Specialised tourism has grown as the travel industry has become increasingly segmented in an attempt to capture new and more profitable markets, according to Marina Novelli, editor of Niche Tourism (2012), who also believes specialised or niche tourism offers travellers a connection with their “tourist dreams, desires, imaginings and experience”.
Novelli’s argument also buys into the idea of tourism with a purpose. Rather than sitting on a beach or rushing through the sights of Europe in two weeks, specialist or niche travellers are more likely to be thrill seeking in New Zealand, trekking through Nepal, volunteering in South East Asia or even following a food and wine trail on a bicycle through Italy.
So, just how is the Internet supporting niche tourism and the travellers keen to get involved?
A study of the adventure tourism market by George Washington University found that the majority of travellers are getting their information about adventure tourism from either the websites of adventure tourism operators, blogs or social media.
This helps explain why the Internet is practically overflowing with specialist travel operators offering everything from rock climbing holidays in South America to news articles on the best ways to get involved with volunteer tourism in Africa.
The Australian has even recently reported on the growth of specialised tour operators for the gay, lesbian, bisexual and transgender community. While the group Gay Globe has partnerships with more than 50 travel agents in Australia, a huge amount of its traffic is also coming through online at gayglobe.com.au.
Let’s also not forget that the Internet is also a way for people to get interested in specialist forms of travel, even if they might not have been looking for it. For example, a Google search on the best spots to see an elephant in Thailand not only brings up good places for a touristy photo opportunity, but information on how you can volunteer at a rescue and rehabilitation centre.
There has also been significant work done into the role online discussion forums and blogs play in connecting people who are considering specialised volunteer tourism with those who have already ‘been there and done that’ before them.
Sydney teacher Maryanne McNally, who recently completed a three week trip to Cambodia to build a home for the poor with Habitat for Humanity says the Internet and readily available information on the types of Habitat for Humanity ‘builds’ available to join were central to her decision to book the trip.

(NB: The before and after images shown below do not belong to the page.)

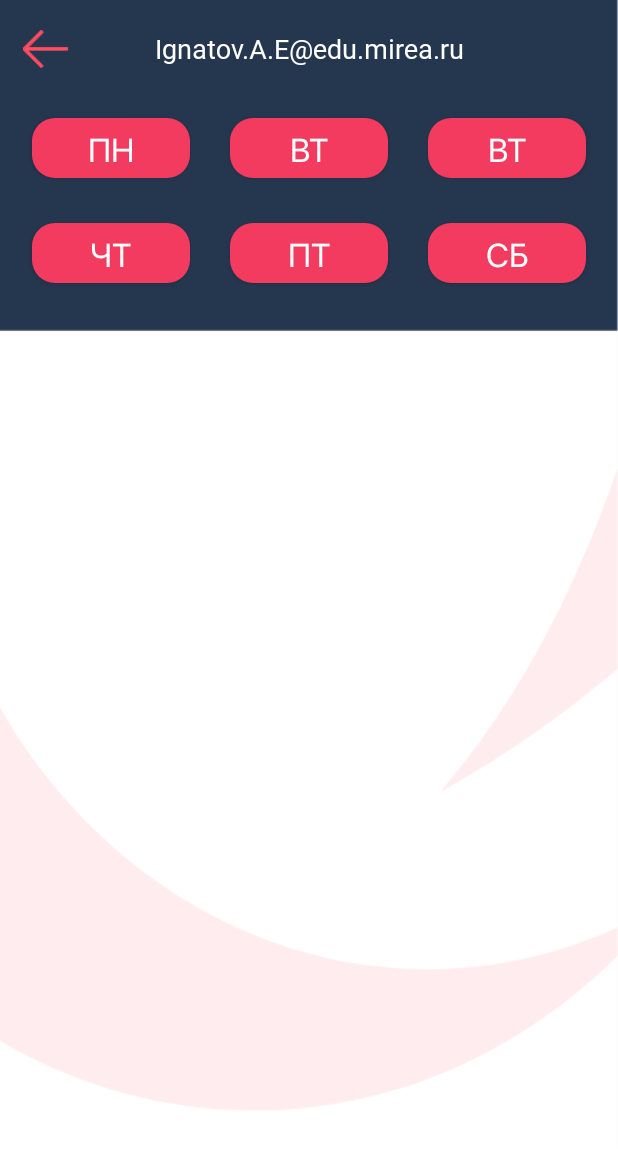
After one commit to sancepan/Dnevnik, an Android app: the ScheduleActivity screen opened directly, with no data from a screen before it, on a phone screen of 412 x 824 dp. The commit adds this screen. Shown: the top 1149 px of the screen. Run offline under Robolectric (Android 15) with nearby library versions, the phone set to English and light mode, and no system bars.

Commit message:
Schedule

```diff
--- a/app/src/main/AndroidManifest.xml
+++ b/app/src/main/AndroidManifest.xml
@@ -9,7 +9,8 @@
         android:roundIcon="@mipmap/ic_launcher_round"
         android:supportsRtl="true"
         android:theme="@style/AppTheme">
-        <activity android:name=".LoginActivity"></activity>
+        <activity android:name=".ScheduleActivity"></activity>
+        <activity android:name=".LoginActivity" />
         <activity android:name=".MainActivity">
             <intent-filter>
                 <action android:name="android.intent.action.MAIN" />
--- /dev/null
+++ b/app/src/main/java/PageFragment.java
@@ -0,0 +1,46 @@
+import java.util.Random;
+
+/*import android.graphics.Color;
+import android.os.Bundle;
+import android.support.v4.app.Fragment;
+import android.view.LayoutInflater;
+import android.view.View;
+import android.view.ViewGroup;
+import android.widget.TextView;
+
+public class PageFragment extends Fragment {
+
+    static final String ARGUMENT_PAGE_NUMBER = "arg_page_number";
+
+    int pageNumber;
+    int backColor;
+
+    static PageFragment newInstance(int page) {
+        PageFragment pageFragment = new PageFragment();
+        Bundle arguments = new Bundle();
+        arguments.putInt(ARGUMENT_PAGE_NUMBER, page);
+        pageFragment.setArguments(arguments);
+        return pageFragment;
+    }
+
+    @Override
+    public void onCreate(Bundle savedInstanceState) {
+        super.onCreate(savedInstanceState);
+        pageNumber = getArguments().getInt(ARGUMENT_PAGE_NUMBER);
+
+        Random rnd = new Random();
+        backColor = Color.argb(40, rnd.nextInt(256), rnd.nextInt(256), rnd.nextInt(256));
+    }
+
+    @Override
+    public View onCreateView(LayoutInflater inflater, ViewGroup container,
+                             Bundle savedInstanceState) {
+        View view = inflater.inflate(R.layout.fragment, null);
+
+        TextView tvPage = (TextView) view.findViewById(R.id.tvPage);
+        tvPage.setText("Page " + pageNumber);
+        tvPage.setBackgroundColor(backColor);
+
+        return view;
+    }
+}*/
--- a/app/src/main/java/com/example/dnevnik/LoginActivity.java
+++ b/app/src/main/java/com/example/dnevnik/LoginActivity.java
@@ -2,6 +2,7 @@ package com.example.dnevnik;
 
 import androidx.appcompat.app.AppCompatActivity;
 
+import android.content.Intent;
 import android.os.Bundle;
 import android.view.View;
 import android.widget.Button;
@@ -11,6 +12,7 @@ import android.widget.ImageView;
 public class LoginActivity extends AppCompatActivity {
 
     ImageView backButton;
+    Button loginButton;
 
     @Override
     protected void onCreate(Bundle savedInstanceState) {
@@ -26,5 +28,15 @@ public class LoginActivity extends AppCompatActivity {
             }
         });
 
+        loginButton = findViewById(R.id.loginBtn_2);
+
+        loginButton.setOnClickListener(new View.OnClickListener() {
+            @Override
+            public void onClick(View view) {
+                Intent intent = new Intent(LoginActivity.this, ScheduleActivity.class);
+                startActivity(intent);
+            }
+        });
+
         }
     }
--- /dev/null
+++ b/app/src/main/java/com/example/dnevnik/ScheduleActivity.java
@@ -0,0 +1,27 @@
+package com.example.dnevnik;
+
+import androidx.appcompat.app.AppCompatActivity;
+
+import android.os.Bundle;
+import android.view.View;
+import android.widget.ImageView;
+
+public class ScheduleActivity extends AppCompatActivity {
+
+    ImageView backButton;
+
+    @Override
+    protected void onCreate(Bundle savedInstanceState) {
+        super.onCreate(savedInstanceState);
+        setContentView(R.layout.activity_schedule);
+
+        backButton = findViewById(R.id.backBtn_2);
+
+        backButton.setOnClickListener(new View.OnClickListener() {
+            @Override
+            public void onClick(View v) {
+                finish();
+            }
+        });
+    }
+}
--- /dev/null
+++ b/app/src/main/res/drawable/schbutton.xml
@@ -0,0 +1,7 @@
+<?xml version="1.0" encoding="utf-8"?>
+<shape android:shape="rectangle" xmlns:android="http://schemas.android.com/apk/res/android">
+
+    <corners android:radius="15dp"/>
+    <solid android:color="@color/red"/>
+
+</shape>
--- a/app/src/main/res/layout/activity_login.xml
+++ b/app/src/main/res/layout/activity_login.xml
@@ -39,7 +39,7 @@
         app:layout_constraintVertical_bias="0.05" />
 
     <Button
-        android:id="@+id/button"
+        android:id="@+id/loginBtn_2"
         android:layout_width="162dp"
         android:layout_height="53dp"
         android:layout_marginTop="29dp"
@@ -99,7 +99,7 @@
         app:layout_constraintBottom_toBottomOf="parent"
         app:layout_constraintEnd_toEndOf="parent"
         app:layout_constraintHorizontal_bias="0.654"
-        app:layout_constraintStart_toEndOf="@+id/button"
+        app:layout_constraintStart_toEndOf="@+id/loginBtn_2"
         app:layout_constraintTop_toBottomOf="@+id/editText2"
         app:layout_constraintVertical_bias="0.0" />
 
--- /dev/null
+++ b/app/src/main/res/layout/activity_schedule.xml
@@ -0,0 +1,138 @@
+<?xml version="1.0" encoding="utf-8"?>
+<androidx.constraintlayout.widget.ConstraintLayout xmlns:android="http://schemas.android.com/apk/res/android"
+    xmlns:app="http://schemas.android.com/apk/res-auto"
+    xmlns:tools="http://schemas.android.com/tools"
+    android:layout_width="match_parent"
+    android:layout_height="match_parent"
+    tools:context=".MainActivity"
+    android:background="@drawable/background_2">
+
+    <ImageView
+        android:id="@+id/backBtn_2"
+        android:layout_width="30dp"
+        android:layout_height="30dp"
+        app:layout_constraintBottom_toBottomOf="parent"
+        app:layout_constraintEnd_toEndOf="parent"
+        app:layout_constraintHorizontal_bias="0.04"
+        app:layout_constraintStart_toStartOf="parent"
+        app:layout_constraintTop_toTopOf="parent"
+        app:layout_constraintVertical_bias="0.023"
+        app:srcCompat="@drawable/back" />
+
+    <Button
+        android:id="@+id/button"
+        android:layout_width="105dp"
+        android:layout_height="40dp"
+        android:background="@drawable/schbutton"
+        android:fontFamily="@font/regular"
+        android:text="ПН"
+        android:textAllCaps="false"
+        android:textColor="@color/white"
+        android:textSize="22sp"
+        app:layout_constraintBottom_toBottomOf="parent"
+        app:layout_constraintEnd_toEndOf="parent"
+        app:layout_constraintHorizontal_bias="0.07"
+        app:layout_constraintStart_toStartOf="parent"
+        app:layout_constraintTop_toTopOf="parent"
+        app:layout_constraintVertical_bias="0.1" />
+
+    <Button
+        android:id="@+id/button2"
+        android:layout_width="105dp"
+        android:layout_height="40dp"
+        android:background="@drawable/schbutton"
+        android:fontFamily="@font/regular"
+        android:text="ВТ"
+        android:textAllCaps="false"
+        android:textColor="@color/white"
+        android:textSize="22sp"
+        app:layout_constraintBottom_toBottomOf="parent"
+        app:layout_constraintEnd_toEndOf="parent"
+        app:layout_constraintHorizontal_bias="0.5"
+        app:layout_constraintStart_toStartOf="parent"
+        app:layout_constraintTop_toTopOf="parent"
+        app:layout_constraintVertical_bias="0.1" />
+
+    <Button
+        android:id="@+id/button3"
+        android:layout_width="105dp"
+        android:layout_height="40dp"
+        android:background="@drawable/schbutton"
+        android:fontFamily="@font/regular"
+        android:text="ВТ"
+        android:textAllCaps="false"
+        android:textColor="@color/white"
+        android:textSize="22sp"
+        app:layout_constraintBottom_toBottomOf="parent"
+        app:layout_constraintEnd_toEndOf="parent"
+        app:layout_constraintHorizontal_bias="0.93"
+        app:layout_constraintStart_toStartOf="parent"
+        app:layout_constraintTop_toTopOf="parent"
+        app:layout_constraintVertical_bias="0.1" />
+
+    <Button
+        android:id="@+id/button4"
+        android:layout_width="105dp"
+        android:layout_height="40dp"
+        android:background="@drawable/schbutton"
+        android:fontFamily="@font/regular"
+        android:text="ЧТ"
+        android:textAllCaps="false"
+        android:textColor="@color/white"
+        android:textSize="22sp"
+        app:layout_constraintBottom_toBottomOf="parent"
+        app:layout_constraintEnd_toEndOf="parent"
+        app:layout_constraintHorizontal_bias="0.07"
+        app:layout_constraintStart_toStartOf="parent"
+        app:layout_constraintTop_toTopOf="parent"
+        app:layout_constraintVertical_bias="0.19" />
+
+    <Button
+        android:id="@+id/button5"
+        android:layout_width="105dp"
+        android:layout_height="40dp"
+        android:background="@drawable/schbutton"
+        android:fontFamily="@font/regular"
+        android:text="ПТ"
+        android:textAllCaps="false"
+        android:textColor="@color/white"
+        android:textSize="22sp"
+        app:layout_constraintBottom_toBottomOf="parent"
+        app:layout_constraintEnd_toEndOf="parent"
+        app:layout_constraintHorizontal_bias="0.5"
+        app:layout_constraintStart_toStartOf="parent"
+        app:layout_constraintTop_toTopOf="parent"
+        app:layout_constraintVertical_bias="0.19" />
+
+    <Button
+        android:id="@+id/button6"
+        android:layout_width="105dp"
+        android:layout_height="40dp"
+        android:background="@drawable/schbutton"
+        android:fontFamily="@font/regular"
+        android:text="СБ"
+        android:textAllCaps="false"
+        android:textColor="@color/white"
+        android:textSize="22sp"
+        app:layout_constraintBottom_toBottomOf="parent"
+        app:layout_constraintEnd_toEndOf="parent"
+        app:layout_constraintHorizontal_bias="0.93"
+        app:layout_constraintStart_toStartOf="parent"
+        app:layout_constraintTop_toTopOf="parent"
+        app:layout_constraintVertical_bias="0.19" />
+
+    <TextView
+        android:id="@+id/textView7"
+        android:layout_width="wrap_content"
+        android:layout_height="wrap_content"
+        android:fontFamily="@font/light"
+        android:text="Ignatov.A.E@edu.mirea.ru"
+        android:textColor="@color/white"
+        android:textSize="18sp"
+        app:layout_constraintBottom_toBottomOf="parent"
+        app:layout_constraintEnd_toEndOf="parent"
+        app:layout_constraintStart_toStartOf="parent"
+        app:layout_constraintTop_toTopOf="parent"
+        app:layout_constraintVertical_bias="0.025" />
+
+</androidx.constraintlayout.widget.ConstraintLayout>
```
Also changed, not shown: app/src/main/res/drawable-hdpi/background_2.png (added), app/src/main/res/drawable-ldpi/background_2.png (added), app/src/main/res/drawable-mdpi/background_2.png (added), app/src/main/res/drawable-xhdpi/background_2.png (added), app/src/main/res/drawable-xxhdpi/background_2.png (added), app/src/main/res/drawable-xxxhdpi/background_2.png (added).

“I could research the trip options, ask questions of the organisers and book my trip all through the one website,” Maryanne said. “Being able to basically communicate in real time and connect with other people going on my ‘build’ through the online forums made me confident about what I was signing up for.”
“If I didn’t have the Internet and was solely relying on out of date guide books or even a travel agent, I don’t know whether I would have actually had the guts to book the trip.”